### WHAT IS REQUIRED
Below are records; count the lines that contain "find" and state only that count.

━━━━━ DATASET EXTRACT

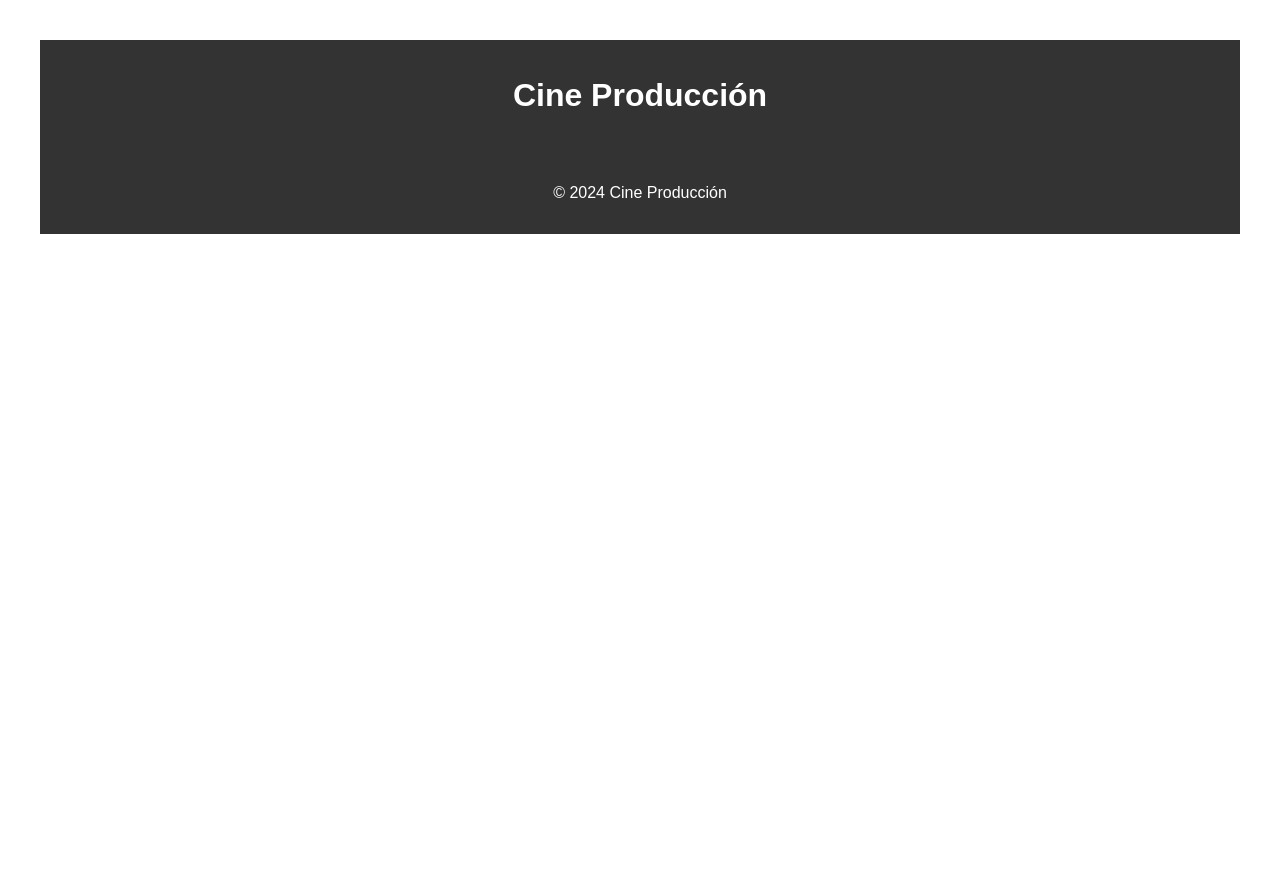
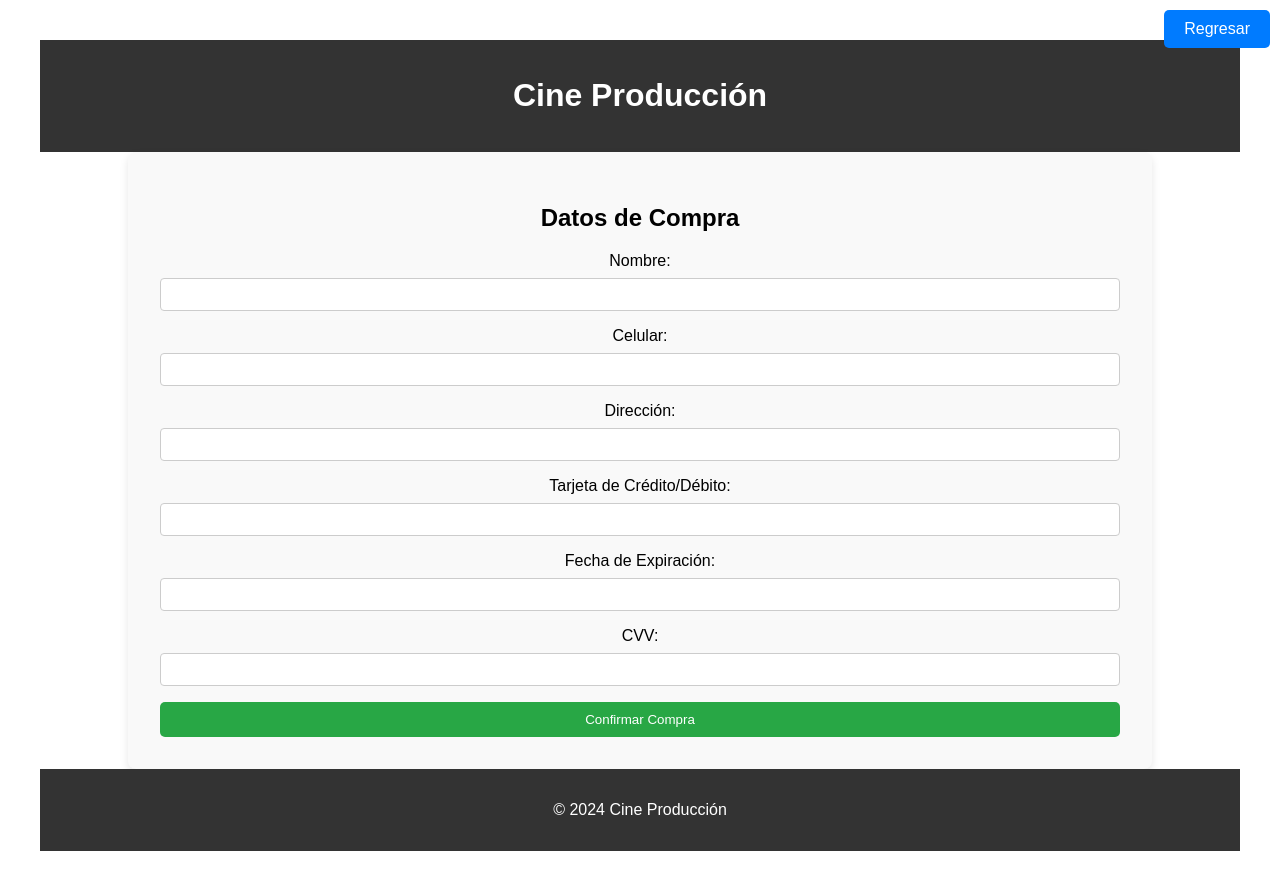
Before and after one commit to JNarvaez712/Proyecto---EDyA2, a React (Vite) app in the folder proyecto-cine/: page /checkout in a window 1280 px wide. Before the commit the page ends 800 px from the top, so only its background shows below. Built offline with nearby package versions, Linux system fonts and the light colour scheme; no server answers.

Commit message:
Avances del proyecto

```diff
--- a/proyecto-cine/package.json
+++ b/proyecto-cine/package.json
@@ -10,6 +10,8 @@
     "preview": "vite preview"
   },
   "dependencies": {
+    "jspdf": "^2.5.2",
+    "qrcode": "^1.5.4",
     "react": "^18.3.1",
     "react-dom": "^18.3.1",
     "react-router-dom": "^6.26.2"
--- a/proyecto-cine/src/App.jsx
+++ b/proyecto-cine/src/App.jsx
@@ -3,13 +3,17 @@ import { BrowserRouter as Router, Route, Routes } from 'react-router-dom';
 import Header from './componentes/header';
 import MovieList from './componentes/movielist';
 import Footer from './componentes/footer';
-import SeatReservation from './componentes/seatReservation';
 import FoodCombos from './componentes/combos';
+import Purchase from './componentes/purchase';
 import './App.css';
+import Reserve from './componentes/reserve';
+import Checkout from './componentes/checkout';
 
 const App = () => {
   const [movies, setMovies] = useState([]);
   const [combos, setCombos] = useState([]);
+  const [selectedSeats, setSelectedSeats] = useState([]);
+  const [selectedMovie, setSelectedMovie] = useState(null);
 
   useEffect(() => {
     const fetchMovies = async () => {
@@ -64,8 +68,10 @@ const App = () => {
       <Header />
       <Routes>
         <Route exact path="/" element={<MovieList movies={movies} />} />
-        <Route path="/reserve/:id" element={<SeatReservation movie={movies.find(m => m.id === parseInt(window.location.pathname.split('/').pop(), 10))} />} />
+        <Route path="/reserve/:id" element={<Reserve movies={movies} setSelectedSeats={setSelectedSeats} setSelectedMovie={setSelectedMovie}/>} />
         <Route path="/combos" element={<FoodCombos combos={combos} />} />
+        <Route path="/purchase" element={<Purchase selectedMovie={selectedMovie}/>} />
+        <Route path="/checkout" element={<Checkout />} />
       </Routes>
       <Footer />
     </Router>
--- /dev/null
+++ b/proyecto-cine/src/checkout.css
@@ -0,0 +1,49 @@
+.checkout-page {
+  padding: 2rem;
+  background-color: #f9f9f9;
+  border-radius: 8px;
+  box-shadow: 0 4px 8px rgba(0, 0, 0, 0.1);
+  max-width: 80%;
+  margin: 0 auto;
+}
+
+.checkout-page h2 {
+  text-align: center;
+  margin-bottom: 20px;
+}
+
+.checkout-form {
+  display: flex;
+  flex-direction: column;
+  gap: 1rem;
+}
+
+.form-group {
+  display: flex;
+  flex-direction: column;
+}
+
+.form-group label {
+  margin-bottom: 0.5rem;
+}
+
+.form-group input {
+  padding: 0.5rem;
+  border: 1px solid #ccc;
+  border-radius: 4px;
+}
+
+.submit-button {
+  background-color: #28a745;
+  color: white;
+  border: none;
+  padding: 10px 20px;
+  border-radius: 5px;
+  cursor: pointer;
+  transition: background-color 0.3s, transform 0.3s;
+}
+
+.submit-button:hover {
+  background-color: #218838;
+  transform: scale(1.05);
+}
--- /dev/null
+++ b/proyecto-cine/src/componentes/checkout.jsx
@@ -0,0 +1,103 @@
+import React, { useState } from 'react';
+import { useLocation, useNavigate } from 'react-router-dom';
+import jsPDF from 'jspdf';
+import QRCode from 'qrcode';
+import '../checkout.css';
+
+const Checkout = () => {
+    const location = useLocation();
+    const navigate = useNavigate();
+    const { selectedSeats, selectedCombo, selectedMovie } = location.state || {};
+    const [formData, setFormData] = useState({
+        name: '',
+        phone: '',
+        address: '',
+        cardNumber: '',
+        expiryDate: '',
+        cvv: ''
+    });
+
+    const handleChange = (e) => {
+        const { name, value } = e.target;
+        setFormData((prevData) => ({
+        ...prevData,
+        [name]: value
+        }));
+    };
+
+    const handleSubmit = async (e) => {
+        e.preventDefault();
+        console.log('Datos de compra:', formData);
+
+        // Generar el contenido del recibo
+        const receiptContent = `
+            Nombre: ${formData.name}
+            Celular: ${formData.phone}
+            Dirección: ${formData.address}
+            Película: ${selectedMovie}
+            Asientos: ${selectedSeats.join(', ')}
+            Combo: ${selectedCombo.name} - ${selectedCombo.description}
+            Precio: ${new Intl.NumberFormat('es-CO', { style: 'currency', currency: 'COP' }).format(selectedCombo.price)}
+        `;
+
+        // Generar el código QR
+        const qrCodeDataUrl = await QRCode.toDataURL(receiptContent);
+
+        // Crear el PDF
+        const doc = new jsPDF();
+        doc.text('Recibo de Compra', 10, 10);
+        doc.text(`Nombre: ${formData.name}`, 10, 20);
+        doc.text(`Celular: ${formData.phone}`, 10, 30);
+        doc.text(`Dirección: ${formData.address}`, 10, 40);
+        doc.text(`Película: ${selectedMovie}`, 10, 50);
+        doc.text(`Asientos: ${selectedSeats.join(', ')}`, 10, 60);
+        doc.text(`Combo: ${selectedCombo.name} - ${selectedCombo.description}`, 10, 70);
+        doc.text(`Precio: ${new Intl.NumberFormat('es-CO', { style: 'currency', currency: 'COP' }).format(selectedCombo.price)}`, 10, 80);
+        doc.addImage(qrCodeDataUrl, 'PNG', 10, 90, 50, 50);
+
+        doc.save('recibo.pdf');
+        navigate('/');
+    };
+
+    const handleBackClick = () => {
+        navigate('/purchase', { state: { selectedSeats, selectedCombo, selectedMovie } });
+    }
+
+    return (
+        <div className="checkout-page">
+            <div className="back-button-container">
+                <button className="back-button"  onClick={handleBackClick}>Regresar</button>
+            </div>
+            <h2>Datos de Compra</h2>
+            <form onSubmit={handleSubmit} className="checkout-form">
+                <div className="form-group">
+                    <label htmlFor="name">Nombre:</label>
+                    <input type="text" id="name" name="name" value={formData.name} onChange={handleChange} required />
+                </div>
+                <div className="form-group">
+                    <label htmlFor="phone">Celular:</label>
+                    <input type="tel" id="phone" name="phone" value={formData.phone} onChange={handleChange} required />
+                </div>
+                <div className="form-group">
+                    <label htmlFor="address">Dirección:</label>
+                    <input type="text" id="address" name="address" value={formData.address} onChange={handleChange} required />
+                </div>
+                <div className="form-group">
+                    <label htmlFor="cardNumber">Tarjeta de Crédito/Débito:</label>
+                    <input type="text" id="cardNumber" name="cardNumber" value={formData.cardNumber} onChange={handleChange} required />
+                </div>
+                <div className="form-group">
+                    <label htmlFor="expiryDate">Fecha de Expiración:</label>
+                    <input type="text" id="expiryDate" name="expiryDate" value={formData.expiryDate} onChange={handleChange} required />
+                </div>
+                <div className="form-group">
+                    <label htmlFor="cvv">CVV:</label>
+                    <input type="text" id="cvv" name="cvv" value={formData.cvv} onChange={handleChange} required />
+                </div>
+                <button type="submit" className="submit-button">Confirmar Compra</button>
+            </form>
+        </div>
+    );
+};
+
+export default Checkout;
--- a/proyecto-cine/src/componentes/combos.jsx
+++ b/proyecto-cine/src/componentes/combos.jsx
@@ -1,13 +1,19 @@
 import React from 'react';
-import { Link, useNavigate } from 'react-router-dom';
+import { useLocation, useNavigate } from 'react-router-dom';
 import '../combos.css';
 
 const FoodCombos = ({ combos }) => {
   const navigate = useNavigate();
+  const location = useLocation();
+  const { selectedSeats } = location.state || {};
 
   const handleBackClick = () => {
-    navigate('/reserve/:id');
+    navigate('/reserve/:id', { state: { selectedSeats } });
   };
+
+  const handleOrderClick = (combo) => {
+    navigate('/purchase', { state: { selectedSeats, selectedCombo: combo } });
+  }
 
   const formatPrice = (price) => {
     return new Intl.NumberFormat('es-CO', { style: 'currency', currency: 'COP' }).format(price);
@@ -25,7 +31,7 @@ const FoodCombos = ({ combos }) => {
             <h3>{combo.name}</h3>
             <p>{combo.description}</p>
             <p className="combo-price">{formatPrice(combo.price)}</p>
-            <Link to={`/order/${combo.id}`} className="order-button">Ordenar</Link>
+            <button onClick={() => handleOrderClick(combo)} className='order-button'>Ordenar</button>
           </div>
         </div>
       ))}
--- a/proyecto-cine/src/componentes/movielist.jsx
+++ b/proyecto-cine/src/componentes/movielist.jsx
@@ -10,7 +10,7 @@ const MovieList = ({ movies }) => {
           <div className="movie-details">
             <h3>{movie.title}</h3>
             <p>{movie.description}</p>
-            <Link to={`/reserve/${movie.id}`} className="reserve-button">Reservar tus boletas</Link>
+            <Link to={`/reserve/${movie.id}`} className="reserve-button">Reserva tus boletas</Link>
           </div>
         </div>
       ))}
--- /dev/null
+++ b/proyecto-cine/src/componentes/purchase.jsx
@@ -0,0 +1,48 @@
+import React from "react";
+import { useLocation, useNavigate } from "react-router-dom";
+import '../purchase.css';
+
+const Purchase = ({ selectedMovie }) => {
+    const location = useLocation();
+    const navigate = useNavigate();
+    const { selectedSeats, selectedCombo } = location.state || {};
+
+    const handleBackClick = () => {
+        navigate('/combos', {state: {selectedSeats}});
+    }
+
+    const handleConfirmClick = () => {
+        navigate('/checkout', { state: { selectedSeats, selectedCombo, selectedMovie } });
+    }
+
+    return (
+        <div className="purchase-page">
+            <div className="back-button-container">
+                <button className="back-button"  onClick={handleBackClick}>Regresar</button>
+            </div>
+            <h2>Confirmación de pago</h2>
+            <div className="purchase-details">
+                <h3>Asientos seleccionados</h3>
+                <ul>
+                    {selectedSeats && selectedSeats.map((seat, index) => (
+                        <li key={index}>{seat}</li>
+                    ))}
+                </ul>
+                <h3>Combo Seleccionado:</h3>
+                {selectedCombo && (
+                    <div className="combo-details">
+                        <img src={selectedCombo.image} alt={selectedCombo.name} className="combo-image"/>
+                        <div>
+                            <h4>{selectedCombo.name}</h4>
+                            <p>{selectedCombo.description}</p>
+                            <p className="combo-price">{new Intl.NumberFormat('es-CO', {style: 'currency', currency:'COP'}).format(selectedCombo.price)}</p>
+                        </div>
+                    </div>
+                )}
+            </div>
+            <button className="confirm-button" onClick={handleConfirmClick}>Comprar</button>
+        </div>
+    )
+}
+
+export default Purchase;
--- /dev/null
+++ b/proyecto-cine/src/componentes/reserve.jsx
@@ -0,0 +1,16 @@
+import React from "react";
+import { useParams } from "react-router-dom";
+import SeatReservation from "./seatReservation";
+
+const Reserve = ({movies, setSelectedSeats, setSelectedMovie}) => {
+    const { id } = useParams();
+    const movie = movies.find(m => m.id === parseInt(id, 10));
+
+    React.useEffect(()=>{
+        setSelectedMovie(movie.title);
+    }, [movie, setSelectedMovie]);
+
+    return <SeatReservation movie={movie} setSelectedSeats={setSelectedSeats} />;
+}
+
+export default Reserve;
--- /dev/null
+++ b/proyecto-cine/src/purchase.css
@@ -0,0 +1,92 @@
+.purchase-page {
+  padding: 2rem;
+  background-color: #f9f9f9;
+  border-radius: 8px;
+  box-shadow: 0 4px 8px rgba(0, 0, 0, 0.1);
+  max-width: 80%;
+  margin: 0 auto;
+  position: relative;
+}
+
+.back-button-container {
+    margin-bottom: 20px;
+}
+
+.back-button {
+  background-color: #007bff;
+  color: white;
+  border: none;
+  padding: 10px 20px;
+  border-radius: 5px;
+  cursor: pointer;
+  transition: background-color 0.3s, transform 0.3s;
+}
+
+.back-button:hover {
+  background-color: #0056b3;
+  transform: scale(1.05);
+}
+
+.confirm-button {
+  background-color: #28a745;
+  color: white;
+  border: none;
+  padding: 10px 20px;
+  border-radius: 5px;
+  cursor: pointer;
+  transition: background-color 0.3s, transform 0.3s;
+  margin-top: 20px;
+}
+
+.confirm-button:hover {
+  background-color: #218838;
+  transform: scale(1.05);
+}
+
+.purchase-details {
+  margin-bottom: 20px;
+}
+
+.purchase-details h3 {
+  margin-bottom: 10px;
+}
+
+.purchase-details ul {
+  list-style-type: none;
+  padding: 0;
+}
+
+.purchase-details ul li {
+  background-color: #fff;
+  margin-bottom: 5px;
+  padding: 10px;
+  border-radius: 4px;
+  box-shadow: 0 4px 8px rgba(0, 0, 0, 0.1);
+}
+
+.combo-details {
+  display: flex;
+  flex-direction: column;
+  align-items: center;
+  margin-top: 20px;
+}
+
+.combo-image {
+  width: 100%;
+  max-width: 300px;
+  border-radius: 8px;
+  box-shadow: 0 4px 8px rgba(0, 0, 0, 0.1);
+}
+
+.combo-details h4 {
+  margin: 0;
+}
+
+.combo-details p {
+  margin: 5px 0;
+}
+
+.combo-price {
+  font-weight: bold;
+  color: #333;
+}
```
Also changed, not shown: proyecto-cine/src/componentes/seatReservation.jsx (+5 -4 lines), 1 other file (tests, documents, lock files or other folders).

━━━━━━━━━━
━━━━━ DATASET EXTRACT

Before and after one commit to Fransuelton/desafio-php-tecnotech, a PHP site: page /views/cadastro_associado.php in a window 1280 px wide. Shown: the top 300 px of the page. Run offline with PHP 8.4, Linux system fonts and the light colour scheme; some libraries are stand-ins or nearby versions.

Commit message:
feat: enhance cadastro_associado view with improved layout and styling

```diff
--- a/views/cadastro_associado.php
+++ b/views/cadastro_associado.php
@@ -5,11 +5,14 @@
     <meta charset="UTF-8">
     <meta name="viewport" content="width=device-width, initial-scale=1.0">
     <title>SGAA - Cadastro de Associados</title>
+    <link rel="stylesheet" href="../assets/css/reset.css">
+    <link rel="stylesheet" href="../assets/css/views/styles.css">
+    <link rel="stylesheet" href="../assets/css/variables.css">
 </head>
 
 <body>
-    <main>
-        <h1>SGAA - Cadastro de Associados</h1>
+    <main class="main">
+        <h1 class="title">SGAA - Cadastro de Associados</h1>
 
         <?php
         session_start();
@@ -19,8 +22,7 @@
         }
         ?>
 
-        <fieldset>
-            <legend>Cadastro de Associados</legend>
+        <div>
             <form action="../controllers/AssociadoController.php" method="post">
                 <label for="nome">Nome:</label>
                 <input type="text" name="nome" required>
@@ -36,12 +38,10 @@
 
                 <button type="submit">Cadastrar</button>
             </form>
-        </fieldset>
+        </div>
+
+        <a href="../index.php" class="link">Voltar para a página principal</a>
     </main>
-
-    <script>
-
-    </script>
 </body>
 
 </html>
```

━━━━━━━━━━

### OUTPUT FOR THIS EXERCISE
2